## What needs to be done:
Please work out how many of the lines below include "נרשמים". Only the number should be given.

## Provided entries:
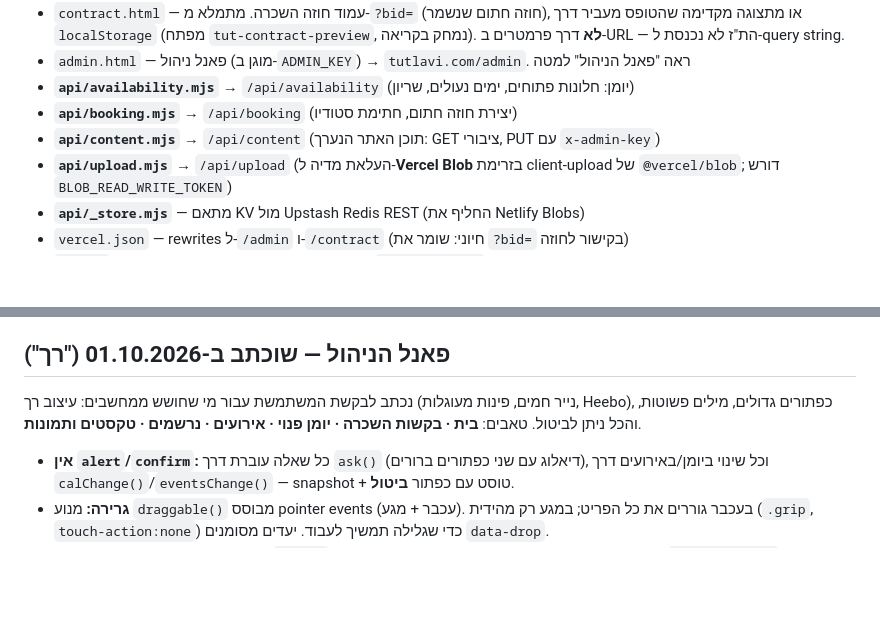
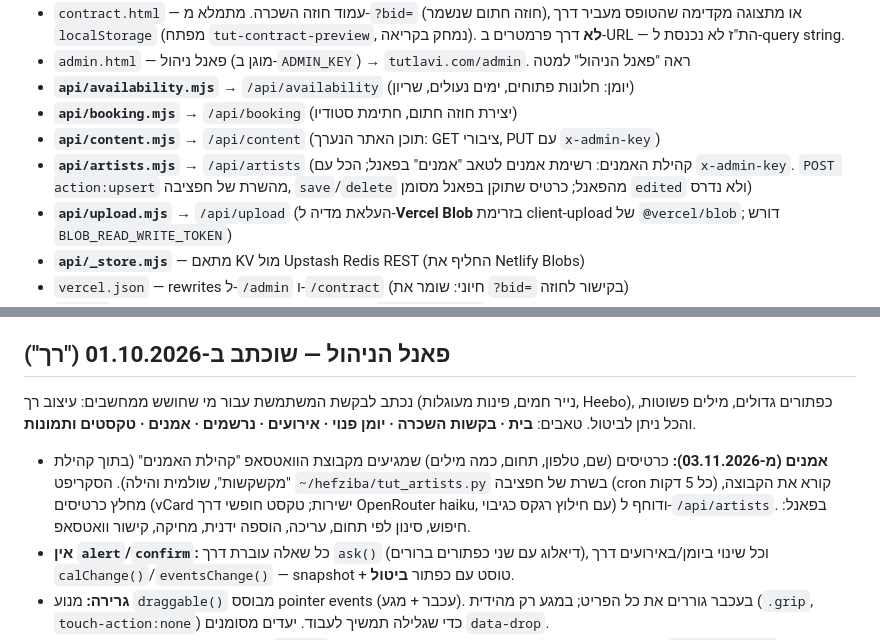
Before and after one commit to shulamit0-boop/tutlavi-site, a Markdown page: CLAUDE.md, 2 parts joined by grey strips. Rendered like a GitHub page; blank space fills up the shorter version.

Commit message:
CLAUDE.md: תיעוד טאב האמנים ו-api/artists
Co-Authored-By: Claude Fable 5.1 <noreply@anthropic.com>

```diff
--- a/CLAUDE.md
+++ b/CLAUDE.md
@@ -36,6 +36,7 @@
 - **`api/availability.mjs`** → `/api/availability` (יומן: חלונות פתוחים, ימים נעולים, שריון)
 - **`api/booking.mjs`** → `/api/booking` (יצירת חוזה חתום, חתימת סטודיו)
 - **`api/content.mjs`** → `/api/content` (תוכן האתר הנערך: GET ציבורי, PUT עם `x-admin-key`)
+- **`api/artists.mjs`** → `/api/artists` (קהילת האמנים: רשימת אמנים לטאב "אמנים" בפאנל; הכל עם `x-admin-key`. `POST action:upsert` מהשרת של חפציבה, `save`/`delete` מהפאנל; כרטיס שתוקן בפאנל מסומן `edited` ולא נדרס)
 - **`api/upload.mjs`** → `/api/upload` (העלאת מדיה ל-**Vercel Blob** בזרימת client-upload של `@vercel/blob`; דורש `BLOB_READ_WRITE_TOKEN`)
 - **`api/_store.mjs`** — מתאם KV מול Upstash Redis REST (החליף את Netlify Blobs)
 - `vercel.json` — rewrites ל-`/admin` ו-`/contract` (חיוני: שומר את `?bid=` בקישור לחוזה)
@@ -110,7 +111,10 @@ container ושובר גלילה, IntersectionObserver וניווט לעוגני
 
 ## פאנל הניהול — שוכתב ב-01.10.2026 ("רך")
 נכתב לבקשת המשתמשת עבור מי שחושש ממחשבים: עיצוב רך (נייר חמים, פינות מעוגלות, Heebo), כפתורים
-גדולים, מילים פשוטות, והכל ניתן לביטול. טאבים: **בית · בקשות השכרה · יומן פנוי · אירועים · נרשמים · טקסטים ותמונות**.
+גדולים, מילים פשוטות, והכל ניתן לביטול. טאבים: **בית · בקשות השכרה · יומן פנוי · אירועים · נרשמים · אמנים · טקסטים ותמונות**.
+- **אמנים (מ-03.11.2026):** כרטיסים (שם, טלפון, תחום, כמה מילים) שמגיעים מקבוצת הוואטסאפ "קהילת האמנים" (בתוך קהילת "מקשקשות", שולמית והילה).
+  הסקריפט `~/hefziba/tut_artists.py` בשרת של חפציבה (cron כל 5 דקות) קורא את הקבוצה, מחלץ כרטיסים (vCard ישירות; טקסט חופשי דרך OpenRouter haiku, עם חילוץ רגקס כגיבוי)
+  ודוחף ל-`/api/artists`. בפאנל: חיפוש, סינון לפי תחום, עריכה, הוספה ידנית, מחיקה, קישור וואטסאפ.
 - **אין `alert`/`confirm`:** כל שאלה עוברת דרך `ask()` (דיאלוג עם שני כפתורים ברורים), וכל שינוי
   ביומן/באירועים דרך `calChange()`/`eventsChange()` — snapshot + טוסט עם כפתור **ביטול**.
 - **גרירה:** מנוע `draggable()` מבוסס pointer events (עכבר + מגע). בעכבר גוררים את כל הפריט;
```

## Task answer:
2